Richard Schiff and Patricia Wettig will star in Nightfall, a new play by Joanna Murray-Smith, the author of Honour, which ran briefly on Broadway. The production, presented by New York Stage and Film, will take place at the Powerhouse Theatre on Vassar College in Poughkeepsie, NY. Performances begin June 27 and continue through July 7.
In the psychological drama, two parents are forced by a stranger to examine the disappearance of their daughter. Richard Schiff recently achieved widespread fame for his role as a somber presidential advisor on "The West Wing." Patricia Wettig is still best known for her Emmy winning role as a suffering wife on "thirtysomething." Not coincidentally, her play, Headlong, was given a reading at Vassar June 22-24.
Murray-Smith has stuck gold at the Powerhouse before. Honour was given a reading there starring Meryl Streep and eventually moved to Broadway in a production starring Jane Alexander and Enid Graham. Nightfall has been previously produced by the Playbox Theatre Company in Melbourne, Australia, and the Sydney Theatre Company.
In other NYS&F news, pop singer and '80s icon Cyndi Lauper will star in David Henry Hwang's new musical Largo, which will be given a brief run July 6-8 during New York Stage and Film's summer season at Vassar College's Powerhouse Theatre in Poughkeepsie, NY. Inspired by Dvorak's "New World Symphony," the theatrical venture "mixes blues, rock and the voices of our musical ancestors" to meditate on our nation's heritage. Lauper has occasionally donned her actor's hat.
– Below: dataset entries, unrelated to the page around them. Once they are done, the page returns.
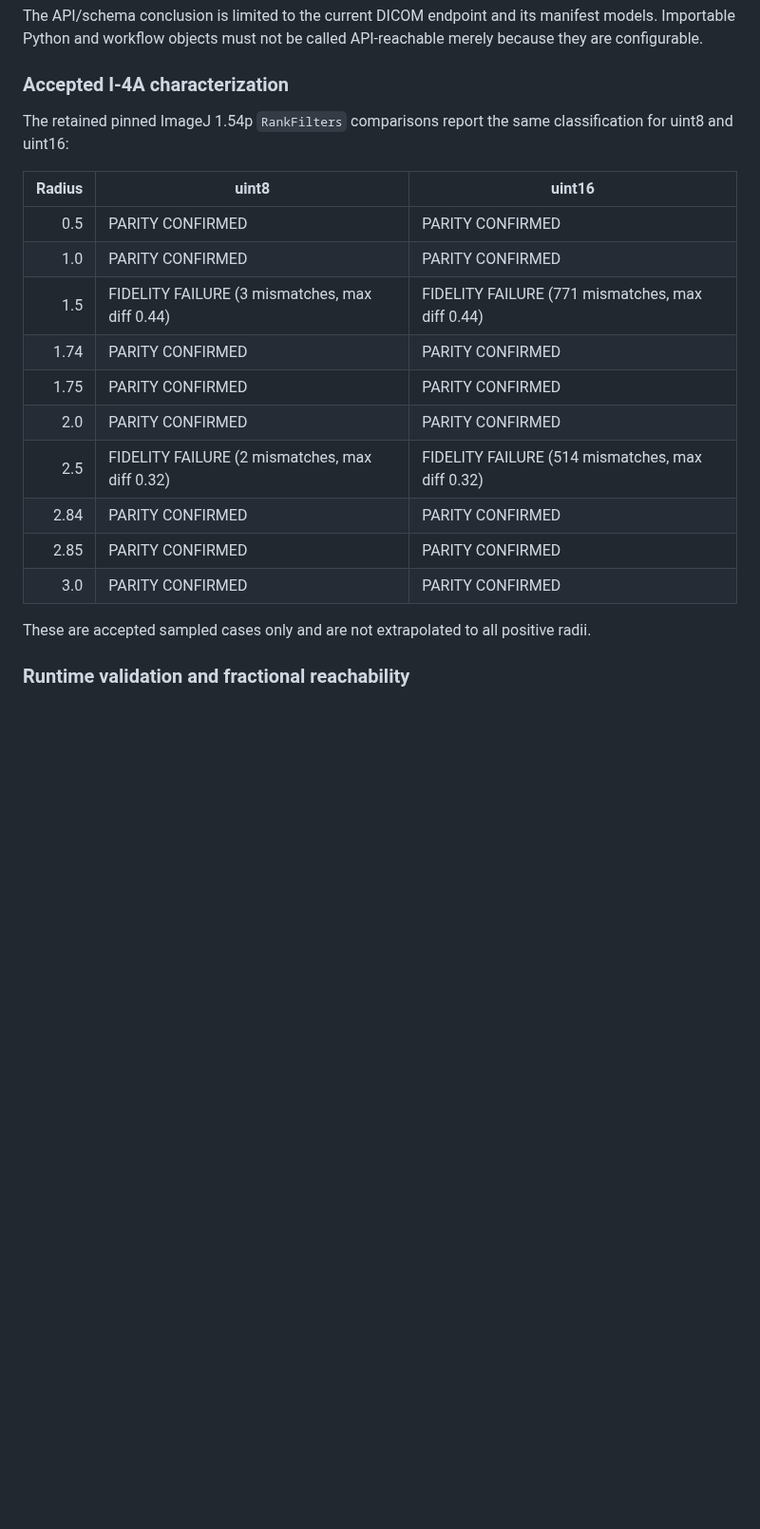
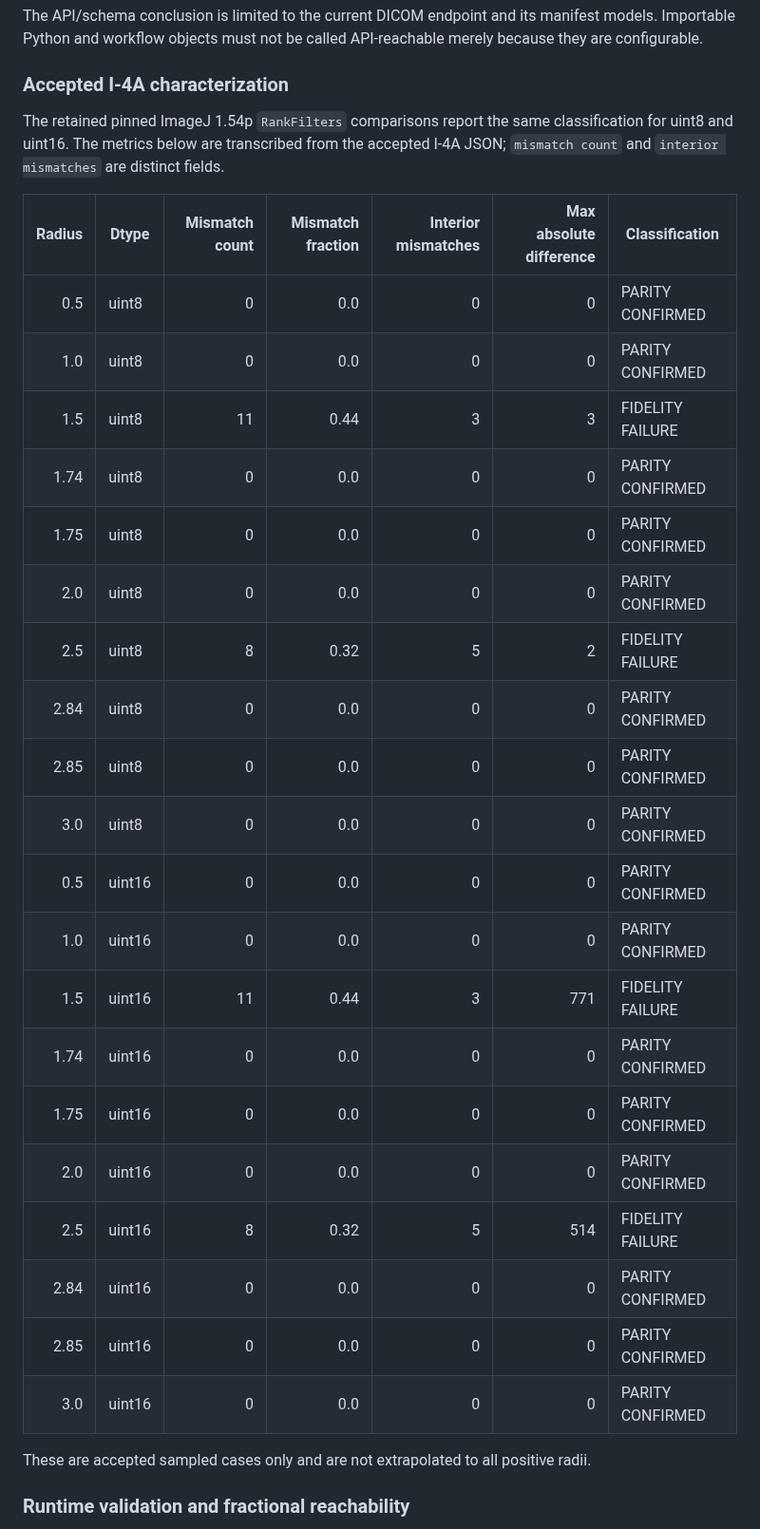
Before and after one commit to Madeena-software/mpips, a Markdown page: .agents/evidence/imagej-fidelity-closure.md, the part around the change. Shown at 95% size. Drawn GitHub-style; blank space fills up the shorter version.

Commit message:
evidence: correct Circular Median mismatch statistics

```diff
--- a/.agents/evidence/imagej-fidelity-closure.md
+++ b/.agents/evidence/imagej-fidelity-closure.md
@@ -321,20 +321,32 @@ API-reachable merely because they are configurable.
 ### Accepted I-4A characterization
 
 The retained pinned ImageJ 1.54p `RankFilters` comparisons report the same
-classification for uint8 and uint16:
+classification for uint8 and uint16. The metrics below are transcribed from
+the accepted I-4A JSON; `mismatch count` and `interior mismatches` are distinct
+fields.
 
-| Radius | uint8 | uint16 |
-|---:|---|---|
-| 0.5 | PARITY CONFIRMED | PARITY CONFIRMED |
-| 1.0 | PARITY CONFIRMED | PARITY CONFIRMED |
-| 1.5 | FIDELITY FAILURE (3 mismatches, max diff 0.44) | FIDELITY FAILURE (771 mismatches, max diff 0.44) |
-| 1.74 | PARITY CONFIRMED | PARITY CONFIRMED |
-| 1.75 | PARITY CONFIRMED | PARITY CONFIRMED |
-| 2.0 | PARITY CONFIRMED | PARITY CONFIRMED |
-| 2.5 | FIDELITY FAILURE (2 mismatches, max diff 0.32) | FIDELITY FAILURE (514 mismatches, max diff 0.32) |
-| 2.84 | PARITY CONFIRMED | PARITY CONFIRMED |
-| 2.85 | PARITY CONFIRMED | PARITY CONFIRMED |
-| 3.0 | PARITY CONFIRMED | PARITY CONFIRMED |
+| Radius | Dtype | Mismatch count | Mismatch fraction | Interior mismatches | Max absolute difference | Classification |
+|---:|---|---:|---:|---:|---:|---|
+| 0.5 | uint8 | 0 | 0.0 | 0 | 0 | PARITY CONFIRMED |
+| 1.0 | uint8 | 0 | 0.0 | 0 | 0 | PARITY CONFIRMED |
+| 1.5 | uint8 | 11 | 0.44 | 3 | 3 | FIDELITY FAILURE |
+| 1.74 | uint8 | 0 | 0.0 | 0 | 0 | PARITY CONFIRMED |
+| 1.75 | uint8 | 0 | 0.0 | 0 | 0 | PARITY CONFIRMED |
+| 2.0 | uint8 | 0 | 0.0 | 0 | 0 | PARITY CONFIRMED |
+| 2.5 | uint8 | 8 | 0.32 | 5 | 2 | FIDELITY FAILURE |
+| 2.84 | uint8 | 0 | 0.0 | 0 | 0 | PARITY CONFIRMED |
+| 2.85 | uint8 | 0 | 0.0 | 0 | 0 | PARITY CONFIRMED |
+| 3.0 | uint8 | 0 | 0.0 | 0 | 0 | PARITY CONFIRMED |
+| 0.5 | uint16 | 0 | 0.0 | 0 | 0 | PARITY CONFIRMED |
+| 1.0 | uint16 | 0 | 0.0 | 0 | 0 | PARITY CONFIRMED |
+| 1.5 | uint16 | 11 | 0.44 | 3 | 771 | FIDELITY FAILURE |
+| 1.74 | uint16 | 0 | 0.0 | 0 | 0 | PARITY CONFIRMED |
+| 1.75 | uint16 | 0 | 0.0 | 0 | 0 | PARITY CONFIRMED |
+| 2.0 | uint16 | 0 | 0.0 | 0 | 0 | PARITY CONFIRMED |
+| 2.5 | uint16 | 8 | 0.32 | 5 | 514 | FIDELITY FAILURE |
+| 2.84 | uint16 | 0 | 0.0 | 0 | 0 | PARITY CONFIRMED |
+| 2.85 | uint16 | 0 | 0.0 | 0 | 0 | PARITY CONFIRMED |
+| 3.0 | uint16 | 0 | 0.0 | 0 | 0 | PARITY CONFIRMED |
 
 These are accepted sampled cases only and are not extrapolated to all
 positive radii.
```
At the height of her fame, she starred in the ill-fated movie "Vibes." Since then she has taken roles in pictures such as "Life With Mikey" and the recent "The Opportunists." The singer rocketed to fame in 1984 with her hit album "She's So Unusual," which produced two number one singles: "Girls Just Want to Have Fun" and "Time After Time." Though she never quite repeated that success, she remained a familiar figure throughout the decade, known for her wildly changing hairstyles, her thrift store sense of fashion, her avid support of wrestling and her distinctive squeaky "Noo Yawk" speaking voice.
Lauper's music world colleagues Rob Hyman (who co-wrote "Time After Time") and Ricke Chertoff (who produced "She's So Unusual") will act as producers of Largo. Lauper will also produce. Ethan Silverman directs. Hwang is the author of M. Butterfly, Golden Child and the upcoming reworking of Flower Drum Song.
The New York Stage and Film summer season will also feature new plays by Tom Donaghy, Jessica Goldberg and Mr. Goldwyn, a one-man show starring Alan King as Hollywood producer Sam Goldwyn.
Mr. Goldwyn, written by Marsha Lebby and John Lollos, will be directed by Gene Saks. Sam Goldwyn—nee Sam Goldfish—rose from birth in Warsaw and childhood poverty in New York City to become one of the most powerful producers of Hollywood's early days. Independent, with an aversion to partnerships, he formed Samuel Goldwyn Productions in 1923 and went on to produce such pictures as "Dead End," "Stella Dallas," "Wuthering Heights," "Ball of Fire," "The Best Years of Our Lives" and "The Bishop's Wife." He is perhaps best remembered these days, however, for his twisted way with words. Among the "Goldwynisms" he coined are "Include me out" and "A verbal agreement isn't worth the paper it's written on."
Comic and film actor King has appeared in such movies as "Night and the City," "Enemies: A Love Story" and "Bonfire of the Vanities." For some years, he has been slated to star in a developing Cy Coleman musical called It's Good to Be Alive, in which he would play the acting managing director of a struggling theatrical troupe in the '20s, during the heyday of Yiddish theatre in New York City.
Mr. Goldwyn will play the Powerhouse July 25-Aug. 4.
Also at the Powerhouse is Hurdy Gurdy Man, Dick Beebe's play about a nice Boston butcher who makes a bet in a bar one night and lives to pay the weighty price. The work was workshopped at NYS&F last summer, in a production directed by Sheryl Kaller, and starring Maryann Plunkett, Jay O. Sanders and Cotter Smith. Kaller and Sanders repeat their duties. The show runs July 11-21.
On the Susan Stein Shiva Theatre stage, meanwhile, Tom Donaghy's Boys and Girls will play June 29-July 1. The new work by the author of Minutes from the Blue Route and Northeast Local is about two couples, one male and one female, with a history "of loss and love."
Concluding the Shiva schedule are Strange Grace by Jane Shepard (July 20-22) and Good Thing by Jessica Goldberg (July 27-29).
For information, call (845) 437-5599, or consult www.vassar.edu/powerhouse.
—By Robert Simonson